Our Pledge To You


Yo, Notre Dame: Just how bad is this thing going to get?

Is it possible to take in a Saturday of college football while immersing oneself in a Cubs foray into the National League Championship Series? Yes. Well, no. Let’s go with sort of. Takeaways from Week 7:

1. We’re going to have to start looking at just how bad it might get for Notre Dame. The Irish are 2-5 after Saturday’s 17-10 defeat at home against Christian McCaffrey-less Stanford. Coach Brian Kelly pulled quarterback DeShone Kizer from this one, replacing him with Malik Zaire to no avail. The Irish defense showed up for a change, but it wasn’t enough.

For a team thought to be a playoff contender heading into the season, everything is awful.

So let’s consider the Charlie Weis-led hideous 3-9 campaign of 2007 as the low bar. Are these Irish possibly that sorry, that dysfunctional, that embarrassing to an iconic football brand?

Notre Dame's good name is getting dragged all over the place. (AP/Michael Conroy)

Short answer: Yeah, maybe.

The remaining schedule — vs. Miami, at Navy, vs. Army, vs. Virginia Tech, at USC — is far more arduous than it appeared heading into the season. One must wonder how negative the culture is right now behind Notre Dame’s football walls.

2. A couple of hours down the road in West Lafayette, Ind., Purdue is in the market for a new head coach. Apparently, winning at Illinois — which Darrell Hazell did both times he visited — wasn’t a job-saver.

Some call the Purdue job a career-killer. Will Western Michigan’s P.J. Fleck agree? Fleck would be an ideal candidate, though Illinois State’s Brock Spack might be the guy. He’s a Purdue alum who was Joe Tiller’s defensive coordinator for over a decade at the school.

3. Alabama 49, Tennessee 10. Anybody voting for a different No. 1 in the polls is full of it. Oh, and there’s Lane Kiffin.

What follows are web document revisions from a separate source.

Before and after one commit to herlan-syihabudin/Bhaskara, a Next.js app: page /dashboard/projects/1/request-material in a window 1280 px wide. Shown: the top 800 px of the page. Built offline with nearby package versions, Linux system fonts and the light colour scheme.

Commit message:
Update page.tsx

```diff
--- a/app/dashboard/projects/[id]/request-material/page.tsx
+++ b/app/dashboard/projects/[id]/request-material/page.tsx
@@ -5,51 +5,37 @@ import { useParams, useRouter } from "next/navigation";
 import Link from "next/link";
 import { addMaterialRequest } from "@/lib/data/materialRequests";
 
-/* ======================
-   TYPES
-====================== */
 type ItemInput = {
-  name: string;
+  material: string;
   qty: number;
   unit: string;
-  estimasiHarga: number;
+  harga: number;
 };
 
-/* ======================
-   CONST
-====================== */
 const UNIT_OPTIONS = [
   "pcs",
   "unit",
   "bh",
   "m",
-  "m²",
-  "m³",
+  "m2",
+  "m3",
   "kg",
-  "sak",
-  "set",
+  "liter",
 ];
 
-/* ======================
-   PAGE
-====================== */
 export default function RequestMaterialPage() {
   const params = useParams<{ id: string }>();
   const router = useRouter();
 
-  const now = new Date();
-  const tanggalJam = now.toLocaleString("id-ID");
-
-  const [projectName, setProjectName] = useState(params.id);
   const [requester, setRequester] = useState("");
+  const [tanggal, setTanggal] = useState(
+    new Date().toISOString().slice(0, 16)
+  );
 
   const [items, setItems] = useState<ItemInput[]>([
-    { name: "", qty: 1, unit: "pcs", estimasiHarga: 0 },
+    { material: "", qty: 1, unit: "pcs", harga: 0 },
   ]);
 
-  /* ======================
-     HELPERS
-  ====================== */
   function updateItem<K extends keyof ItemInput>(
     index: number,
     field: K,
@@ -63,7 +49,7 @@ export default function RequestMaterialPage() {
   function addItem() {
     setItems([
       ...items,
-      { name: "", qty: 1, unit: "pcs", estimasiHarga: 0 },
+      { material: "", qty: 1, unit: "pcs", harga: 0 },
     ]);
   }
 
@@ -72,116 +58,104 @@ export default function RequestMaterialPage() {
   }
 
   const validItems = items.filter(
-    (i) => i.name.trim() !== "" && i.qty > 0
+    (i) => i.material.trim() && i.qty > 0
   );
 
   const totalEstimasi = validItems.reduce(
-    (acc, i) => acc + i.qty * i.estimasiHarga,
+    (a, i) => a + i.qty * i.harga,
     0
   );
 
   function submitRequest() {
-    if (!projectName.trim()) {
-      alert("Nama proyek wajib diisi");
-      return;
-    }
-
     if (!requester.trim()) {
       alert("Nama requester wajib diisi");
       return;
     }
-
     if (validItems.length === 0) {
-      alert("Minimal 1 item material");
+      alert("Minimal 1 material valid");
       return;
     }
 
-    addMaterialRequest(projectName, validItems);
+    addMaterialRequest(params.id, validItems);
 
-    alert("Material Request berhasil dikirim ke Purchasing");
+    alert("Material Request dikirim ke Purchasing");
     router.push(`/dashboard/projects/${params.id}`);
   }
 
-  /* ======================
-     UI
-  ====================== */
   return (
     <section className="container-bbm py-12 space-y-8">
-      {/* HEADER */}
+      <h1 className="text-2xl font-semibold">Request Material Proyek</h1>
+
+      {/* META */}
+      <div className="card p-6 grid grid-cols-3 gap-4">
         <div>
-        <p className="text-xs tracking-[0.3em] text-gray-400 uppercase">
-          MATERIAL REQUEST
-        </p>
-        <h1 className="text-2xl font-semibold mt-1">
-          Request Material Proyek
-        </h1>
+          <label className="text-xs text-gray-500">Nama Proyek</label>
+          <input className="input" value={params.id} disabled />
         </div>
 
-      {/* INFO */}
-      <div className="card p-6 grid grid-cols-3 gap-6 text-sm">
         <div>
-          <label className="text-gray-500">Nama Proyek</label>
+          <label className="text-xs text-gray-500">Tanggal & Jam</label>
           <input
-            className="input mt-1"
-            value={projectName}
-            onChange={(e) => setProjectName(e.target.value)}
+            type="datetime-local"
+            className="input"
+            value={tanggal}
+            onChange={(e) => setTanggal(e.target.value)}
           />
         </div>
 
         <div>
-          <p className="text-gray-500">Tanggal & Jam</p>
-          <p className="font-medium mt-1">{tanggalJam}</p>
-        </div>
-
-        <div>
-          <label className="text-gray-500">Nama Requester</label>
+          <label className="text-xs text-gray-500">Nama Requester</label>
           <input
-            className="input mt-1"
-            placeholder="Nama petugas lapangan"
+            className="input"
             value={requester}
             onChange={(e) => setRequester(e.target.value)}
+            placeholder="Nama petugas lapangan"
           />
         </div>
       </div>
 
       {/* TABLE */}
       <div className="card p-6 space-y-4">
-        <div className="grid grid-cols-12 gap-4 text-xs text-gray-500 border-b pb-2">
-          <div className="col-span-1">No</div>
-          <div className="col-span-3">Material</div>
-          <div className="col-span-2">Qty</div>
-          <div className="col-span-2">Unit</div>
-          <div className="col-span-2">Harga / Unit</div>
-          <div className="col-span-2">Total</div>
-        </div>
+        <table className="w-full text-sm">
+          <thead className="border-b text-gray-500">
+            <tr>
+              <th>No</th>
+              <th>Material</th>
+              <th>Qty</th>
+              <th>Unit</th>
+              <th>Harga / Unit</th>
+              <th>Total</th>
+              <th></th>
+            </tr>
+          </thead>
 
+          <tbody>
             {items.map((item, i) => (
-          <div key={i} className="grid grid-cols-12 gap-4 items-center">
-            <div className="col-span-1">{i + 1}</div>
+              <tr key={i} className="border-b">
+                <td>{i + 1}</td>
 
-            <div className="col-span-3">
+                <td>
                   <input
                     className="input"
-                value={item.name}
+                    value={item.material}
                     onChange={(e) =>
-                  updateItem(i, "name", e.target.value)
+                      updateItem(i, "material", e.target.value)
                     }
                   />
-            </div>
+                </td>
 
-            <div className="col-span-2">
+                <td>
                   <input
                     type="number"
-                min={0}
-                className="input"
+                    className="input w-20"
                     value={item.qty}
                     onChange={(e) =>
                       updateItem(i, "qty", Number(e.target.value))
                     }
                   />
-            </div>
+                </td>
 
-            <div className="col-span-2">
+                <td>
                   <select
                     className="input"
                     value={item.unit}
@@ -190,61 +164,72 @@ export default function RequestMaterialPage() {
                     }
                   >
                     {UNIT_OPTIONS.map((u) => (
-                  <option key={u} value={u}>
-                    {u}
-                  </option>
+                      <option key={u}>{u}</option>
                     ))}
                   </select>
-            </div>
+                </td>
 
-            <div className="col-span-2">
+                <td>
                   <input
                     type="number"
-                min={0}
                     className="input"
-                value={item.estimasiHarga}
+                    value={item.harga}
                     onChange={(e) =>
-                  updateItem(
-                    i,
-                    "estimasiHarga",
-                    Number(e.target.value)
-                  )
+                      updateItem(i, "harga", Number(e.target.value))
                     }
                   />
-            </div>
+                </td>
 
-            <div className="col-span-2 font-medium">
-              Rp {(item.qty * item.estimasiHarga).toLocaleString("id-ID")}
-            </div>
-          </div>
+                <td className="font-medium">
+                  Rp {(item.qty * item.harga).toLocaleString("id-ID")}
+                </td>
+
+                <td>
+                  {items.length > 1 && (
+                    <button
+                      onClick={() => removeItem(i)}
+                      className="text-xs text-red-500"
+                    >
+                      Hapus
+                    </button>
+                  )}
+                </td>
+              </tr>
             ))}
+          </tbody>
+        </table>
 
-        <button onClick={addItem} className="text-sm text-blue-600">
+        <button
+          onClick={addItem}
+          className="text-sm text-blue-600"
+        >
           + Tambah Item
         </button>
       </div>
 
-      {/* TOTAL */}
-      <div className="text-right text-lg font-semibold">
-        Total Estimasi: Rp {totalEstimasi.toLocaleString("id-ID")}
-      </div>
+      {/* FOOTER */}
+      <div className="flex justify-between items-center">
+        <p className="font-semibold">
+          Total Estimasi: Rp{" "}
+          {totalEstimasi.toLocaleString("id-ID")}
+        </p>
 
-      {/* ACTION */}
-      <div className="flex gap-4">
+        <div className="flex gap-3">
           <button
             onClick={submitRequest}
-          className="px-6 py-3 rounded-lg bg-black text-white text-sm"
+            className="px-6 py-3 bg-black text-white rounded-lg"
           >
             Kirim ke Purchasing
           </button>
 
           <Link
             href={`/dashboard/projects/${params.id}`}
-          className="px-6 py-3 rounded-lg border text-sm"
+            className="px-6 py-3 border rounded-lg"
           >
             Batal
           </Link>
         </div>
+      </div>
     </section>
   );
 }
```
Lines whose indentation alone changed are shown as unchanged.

The Tide’s controversial offensive coordinator has helped beat the schools that fired him as head coach — USC and Tennessee — by a combined score of 101-16. Kiffin oozes talent as a coach. Unfortunately, that’s not all he oozes. But he’ll have another head job in 2017 if he wants one.

4. Wisconsin, a loser in overtime to Ohio State, now has taken two for the “team,” if we can call the Big Ten that. Both Michigan and OSU have been extended to the maximum by the Badgers, and both are better off for it. When one or both teams make the playoff, the Badgers will have had something to do with it.

5. Meanwhile, somebody has to win the Big Ten West. If Wisconsin has anything left in the tank next week at Iowa, it could end up being the Badgers; they host current unbeaten Nebraska the following weekend. The Huskers still have to play at Ohio State. Iowa, with one league defeat, still has Michigan on the schedule. However it shakes out, the West clearly is improving and is holding up its end of the bargain.

6. And how about Northwestern? The Wildcats are 2-1 in league play after consecutive road victories — and 92 points scored — at Iowa and Michigan State. They have turned their season around and are squarely in the West race, too. Is anyone calling for offensive coordinator Mick McCall’s job now?

7. Congrats to Lovie Smith on his first Big Ten victory at Illinois, a 24-7 affair at mind-numbingly bad Rutgers. Hate to dampen the party, but there does have to be concern about Smith’s apparent discomfort with game management at the college level. Not Smith’s first clear flub of the season, this time he neglected to use his timeouts in the final minute of the first half and turned an obvious scoring opportunity into a missed long field goal attempt. It was a bad look.

8. West Virginia is sneaky-good and the quietest unbeaten team in the country. Keep an eye on the Mountaineers in the Big 12.

9. Former Northern Illinois coach Dave Doeren is doing bang-up work at North Carolina State, which lost in overtime at third-ranked Clemson. The Wolfpack were soft for a long time. They’re tough and dangerous now.

10. Georgia lost at home to Vanderbilt — unthinkable. First-year head coach Kirby Smart, former defensive coordinator to Nick Saban at Alabama, is the apparent successor to Will Muschamp as the great DC who may not be cut out for being an HC.

Follow me on Twitter @slgreenberg.

Email: sgreenberg@suntimes.com